_DIRECTIONS_. A single number is wanted: how many lines of the data below include the string "BaseSpinner"?

==== TASK MATERIAL

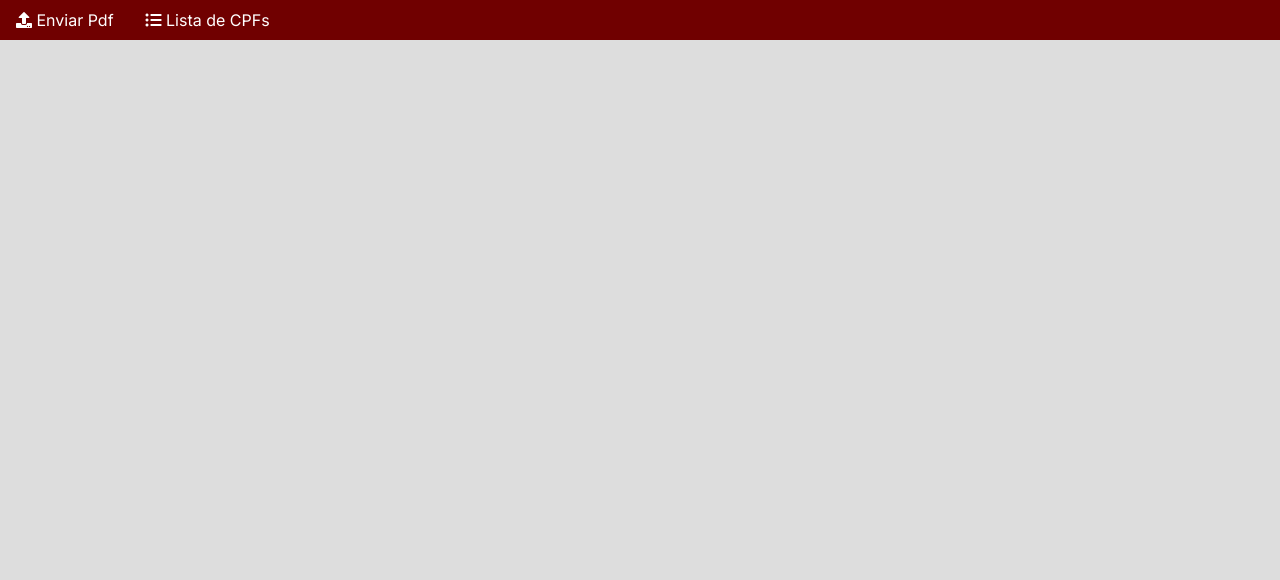
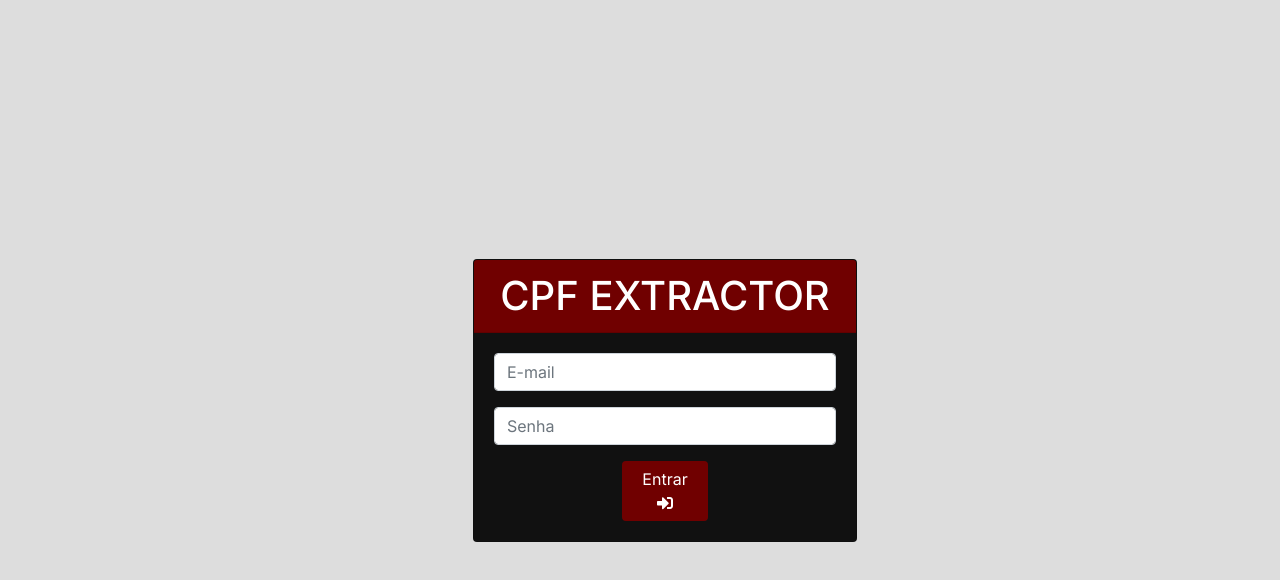
Before and after one commit to Ces-Augusto/cpf_extractor_vue, a Vue app: page /login in a window 1280 px wide. Shown: the top 580 px of the page. Built offline with nearby package versions, Linux system fonts and the light colour scheme; no server answers.

Commit message:
feat: tela de login / utenticacao de usuario / associação de arquivo por usuario

```diff
--- a/src/App.vue
+++ b/src/App.vue
@@ -1,19 +1,48 @@
 <template>
   <div id="app">
-    <layouts-navigations/>
-    <keep-alive include="Home">
+    <div v-if="globalLoading" class="login-spinner">
+      <base-spinner/>
+    </div>
+    <layouts-navigations v-if="isLogged"/>
+    <div :class="{ 'container-fluid': isLogged }">
       <router-view/>
-    </keep-alive>
+    </div>
   </div>
 </template>
 
 <script>
 import LayoutsNavigations from './components/layout/LayoutsNavigations.vue'
+import BaseSpinner from './components/global/BaseSpinner'
 
 export default {
   name: 'App',
   components: {
-    LayoutsNavigations
+    LayoutsNavigations,
+    BaseSpinner
+  },
+  data: () => ({
+    isLogged: false,
+    globalLoading: true
+  }),
+  created () {
+    this.$root.$on('Spinner::show', () => {
+      this.globalLoading = true
+    })
+    this.$root.$on('Spinner::hide', () => {
+      this.globalLoading = false
+    })
+  },
+  mounted () {
+    this.$firebase.auth().onAuthStateChanged(user => {
+      window.uid = user ? user.uid : null
+      this.isLogged = !!user
+
+      this.$router.push({ name: user ? 'Enviar Pdf' : 'login' }).catch(() => {})
+
+      setTimeout(() => {
+        this.$root.$emit('Spinner::hide')
+      }, 300)
+    })
   }
 }
 </script>
@@ -22,7 +51,20 @@ export default {
 #app {
   background-color: var(--light-medium);
   min-width: 100vw;
-  min-height: 100Vh;
+  min-height: 100vh;
   text-align: center;
 }
+
+.login-spinner{
+  position: fixed;
+  top: 0;
+  left: 0;
+  width: 100vw;
+  height: 100vh;
+  display: flex;
+  justify-content: center;
+  align-items: center;
+  background-color: var(--light-medium);
+  z-index: 9999;
+}
 </style>
--- a/src/assets/scss/app.scss
+++ b/src/assets/scss/app.scss
@@ -6,3 +6,9 @@
 *{
     font-family: 'inter', sans-serif;
 }
+
+.btn,
+.btn-primary{
+  background-color: var(--blood-dark) !important;
+  border: 0px;
+}
--- /dev/null
+++ b/src/components/layout/LayoutLogout.vue
@@ -0,0 +1,35 @@
+<template>
+  <button class="btn btn-logout" @click="logout()">
+    <i class="fa fa-power-off"></i>
+    Sair
+  </button>
+</template>
+
+<script>
+export default {
+  methods: {
+    async logout () {
+      this.$root.$emit('Spinner::show')
+
+      await this.$firebase.auth().signOut()
+
+      window.uid = null
+
+      this.$router.push({ name: 'login' })
+
+      this.$root.$emit('Spinner::hide')
+    }
+  }
+}
+</script>
+
+<style scoped lang="scss">
+.btn-logout {
+  width: 5%;
+  margin-left: auto;
+  &:hover {
+    color: var(--white);
+    background-color: var(--dark);
+  }
+}
+</style>
--- a/src/components/layout/LayoutsNavigations.vue
+++ b/src/components/layout/LayoutsNavigations.vue
@@ -16,16 +16,20 @@
         {{ route.name }}
       </router-link>
     </li>
-
+    <layout-logout/>
   </nav>
 </template>
 
 <script>
+import LayoutLogout from './LayoutLogout'
+
 export default {
+  components: {
+    LayoutLogout
+  },
   computed: {
     routerLinks () {
-      return this.$router.options.routes
-        .filter(r => r.path && r.name) // evita rota inválida
+      return this.$router.options.routes.filter(r => r.name !== 'login' && r.name !== 'register')
     }
   }
 }
--- a/src/components/upload/PdfUpload.vue
+++ b/src/components/upload/PdfUpload.vue
@@ -56,7 +56,10 @@
           <h5 class="mb-0">Último arquivo processado</h5>
         </div>
         <div v-if="isProcessing" class="spinner-wrapper">
-          <BaseSpinner />
+          <div class="spinner-border" style="width: 3rem; height: 3rem; color: var(--blood-dark);" role="status">
+            <span class="visually-hidden"></span>
+          </div>
+          <div class="mt-3 fw-bold text-secondary">Processando e extraindo...</div>
         </div>
         <div v-else class="card-body p-4">
           <p class="mb-3">
@@ -91,7 +94,6 @@
 </template>
 
 <script>
-import BaseSpinner from '@/components/global/BaseSpinner.vue'
 import { extractTextFromPdf } from '@/services/pdf/pdfService'
 import { normalizeText, getCpfAnalysis } from '@/services/cpf/cpfService'
 import { processPdfUpload } from '@/services/upload/uploadHistoryService'
@@ -99,9 +101,7 @@ import { processPdfUpload } from '@/services/upload/uploadHistoryService'
 export default {
   name: 'PdfUpload',
 
-  components: {
-    BaseSpinner
-  },
+  components: {},
 
   data () {
     return {
@@ -228,10 +228,9 @@ export default {
 .spinner-wrapper {
   min-height: 220px;
   display: flex;
+  flex-direction: column;
   align-items: center;
   justify-content: center;
-  background-color: var(--translucent-dark);
-  font-size: 2rem;
 }
 
 .cpf-result-item {
--- a/src/main.js
+++ b/src/main.js
@@ -3,7 +3,9 @@ import App from './App.vue'
 import router from './router'
 import '../src/assets/scss/app.scss'
 import BaseSpinner from './components/global/BaseSpinner.vue'
+import firebaseVue from './services/firebase/firebase'
 
+Vue.use(firebaseVue)
 Vue.component('base-spinner', BaseSpinner)
 
 Vue.config.productionTip = false
--- /dev/null
+++ b/src/pages/login/index.vue
@@ -0,0 +1,122 @@
+<template>
+    <form @submit.prevent="doLogin()" class="form-login">
+    <div class="card">
+      <div class="card-header text-center">
+        <h1 class="mb-0">CPF EXTRACTOR</h1>
+      </div>
+      <div class="card-body">
+        <div class="form-group mb-3">
+          <input
+            required
+            type="email"
+            v-model="email"
+            class="form-control"
+            placeholder="E-mail"
+          >
+        </div>
+        <div class="form-group mb-3">
+          <input
+            required
+            type="password"
+            v-model="password"
+            class="form-control"
+            placeholder="Senha"
+          >
+        </div>
+        <button class="btn btn-login" :disabled="loading">
+          <template v-if="loading">
+            Entrando...
+            <i class="fas fa-spinner fa-spin"></i>
+          </template>
+          <template v-else>
+            Entrar
+            <i class="fas fa-sign-in-alt"></i>
+          </template>
+        </button>
+      </div>
+    </div>
+  </form>
+</template>
+
+<script>
+export default {
+  name: 'Login',
+  data: () => {
+    return {
+      email: '',
+      password: '',
+      loading: false
+    }
+  },
+  methods: {
+    async doLogin () {
+      this.loading = true
+      this.$root.$emit('Spinner::show')
+      const { email, password } = this
+
+      try {
+        const res = await this.$firebase.auth().signInWithEmailAndPassword(email, password)
+
+        window.uid = res.user.uid
+
+        this.$router.push({ name: 'Enviar Pdf' })
+        console.log(res)
+      } catch (err) {
+        console.log(err)
+        let message = 'Ocorreu um erro ao fazer login. Tente novamente.'
+
+        if (err.code === 'auth/internal-error') {
+          message = 'E-mail ou senha inválidos'
+        } else if (err.code === 'auth/too-many-requests') {
+          message = 'Muitas tentativas falhas. Tente novamente mais tarde.'
+        }
+        this.$root.$emit('notification::show', {
+          type: 'danger',
+          message
+        })
+      } finally {
+        this.loading = false
+        this.$root.$emit('Spinner::hide')
+      }
+    }
+  },
+  beforeRouteEnter (to, from, next) {
+    next(vm => {
+      if (window.uid) {
+        vm.$router.push({ name: 'Enviar Pdf' })
+      }
+    })
+  }
+}
+</script>
+
+<style lang="scss" scoped>
+.form-login {
+  background-size: cover;
+  background-position: center;
+  background-repeat: no-repeat;
+  display: flex;
+  justify-content: center;
+  align-items: center;
+  height:  100vh;
+  .card {
+    margin-left: 50px;
+    width: 30%;
+    background-color: var(--dark);
+    transition: transform 0.3s ease;
+
+    &:hover {
+      transform: translateY(-5px);
+    }
+    .card-header {
+      background-color: var(--blood-dark);
+      color: var(--light);
+    }
+    .btn-login {
+      color: var(--light);
+      border: none;
+      width: 25%;
+    }
+  }
+}
+</style>
--- a/src/router/index.js
+++ b/src/router/index.js
@@ -19,6 +19,15 @@ const routes = [
       icon: 'list-ul', title: 'Lista de CPFs'
     },
     component: () => import(/* webpackChunkName: *listaCpf* */'../pages/listaCpf/index.vue')
+  },
+  {
+    path: '/login',
+    name: 'login',
+    meta: {
+      icon: 'sign-in-alt',
+      title: 'Login'
+    },
+    component: () => import(/* webpackChunkName: "login" */ '../pages/login/index.vue')
   }
 ]
 
@@ -27,10 +36,14 @@ const router = new VueRouter({
   routes
 })
 
-router.afterEach((to) => {
-  document.title = to.meta.title
-    ? `${to.meta.title}`
-    : 'CPF Extractor'
+router.beforeEach((to, from, next) => {
+  document.title = `${to.meta.title || 'Carregando'} - Expenses`
+
+  if (!window.uid && to.name !== 'login') {
+    next({ name: 'login' })
+  } else {
+    next()
+  }
 })
 
 export default router
--- a/src/services/cpf/cpfHistoryService.js
+++ b/src/services/cpf/cpfHistoryService.js
@@ -1,7 +1,13 @@
-import { database } from '@/services/firebase/firebase'
+import { firebaseApp } from '@/services/firebase/firebase'
+
+const database = firebaseApp.database()
 
 export async function getAllCpfHistory () {
-  const snapshot = await database.ref('cpfHistory').once('value')
+  const snapshot = await database
+    .ref('cpfHistory')
+    .orderByChild('userId')
+    .equalTo(window.uid)
+    .once('value')
 
   if (!snapshot.exists()) return []
 
--- a/src/services/firebase/firebase.js
+++ b/src/services/firebase/firebase.js
@@ -1,8 +1,9 @@
 import firebase from 'firebase/app'
+import 'firebase/auth'
+import 'firebase/storage'
 import 'firebase/database'
-import 'firebase/storage'
 
-const firebaseConfig = {
+export const firebaseApp = firebase.initializeApp({
   apiKey: process.env.VUE_APP_FIREBASE_API_KEY,
   authDomain: process.env.VUE_APP_FIREBASE_AUTH_DOMAIN,
   databaseURL: process.env.VUE_APP_FIREBASE_DATABASE_URL,
@@ -10,13 +11,12 @@ const firebaseConfig = {
   storageBucket: process.env.VUE_APP_FIREBASE_STORAGE_BUCKET,
   messagingSenderId: process.env.VUE_APP_FIREBASE_MESSAGING_SENDER_ID,
   appId: process.env.VUE_APP_FIREBASE_APP_ID
+})
+
+export default function install (Vue) {
+  Object.defineProperty(Vue.prototype, '$firebase', {
+    get () {
+      return firebaseApp
+    }
+  })
 }
-
-if (!firebase.apps.length) { // Evita iniciar mais de umas vez
-  firebase.initializeApp(firebaseConfig)
-}
-
-const database = firebase.database()
-const storage = firebase.storage()
-
-export { firebase, database, storage }
--- a/src/services/upload/uploadHistoryService.js
+++ b/src/services/upload/uploadHistoryService.js
@@ -1,4 +1,7 @@
-import { database, storage } from '@/services/firebase/firebase'
+import { firebaseApp } from '@/services/firebase/firebase'
+
+const database = firebaseApp.database()
+const storage = firebaseApp.storage()
 // Sanitiza o nome do arquivo, removendo acentos e caracteres especiais
 function sanitizeFileName (fileName) {
   return fileName
@@ -24,7 +27,11 @@ function splitFileName (fileName) {
 }
 // Gera um nome de arquivo único verificando o histórico de uploads no Firebase Realtime Database
 export async function generateUniqueFileName (fileName) {
-  const snapshot = await database.ref('uploads').once('value')
+  const snapshot = await database
+    .ref('uploads')
+    .orderByChild('userId')
+    .equalTo(window.uid)
+    .once('value')
   // Se não houver uploads, retorna o nome original
   if (!snapshot.exists()) {
     return fileName
@@ -76,6 +83,7 @@ export async function saveUploadHistory ({ file, validCpfs, storagePath, downloa
   const uploadRef = database.ref('uploads').push()
 
   const uploadPayload = {
+    userId: window.uid,
     fileName: file.name,
     storagePath,
     downloadURL,
@@ -101,6 +109,7 @@ export async function saveCpfHistory ({ validCpfs, fileName, uploadId, createdAt
     const cpfRef = database.ref('cpfHistory').push()
 
     return cpfRef.set({
+      userId: window.uid,
       cpf: item.cpf,
       cleanCpf: item.cleanCpf,
       fileName,
```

========

_FINAL ANSWER_. 7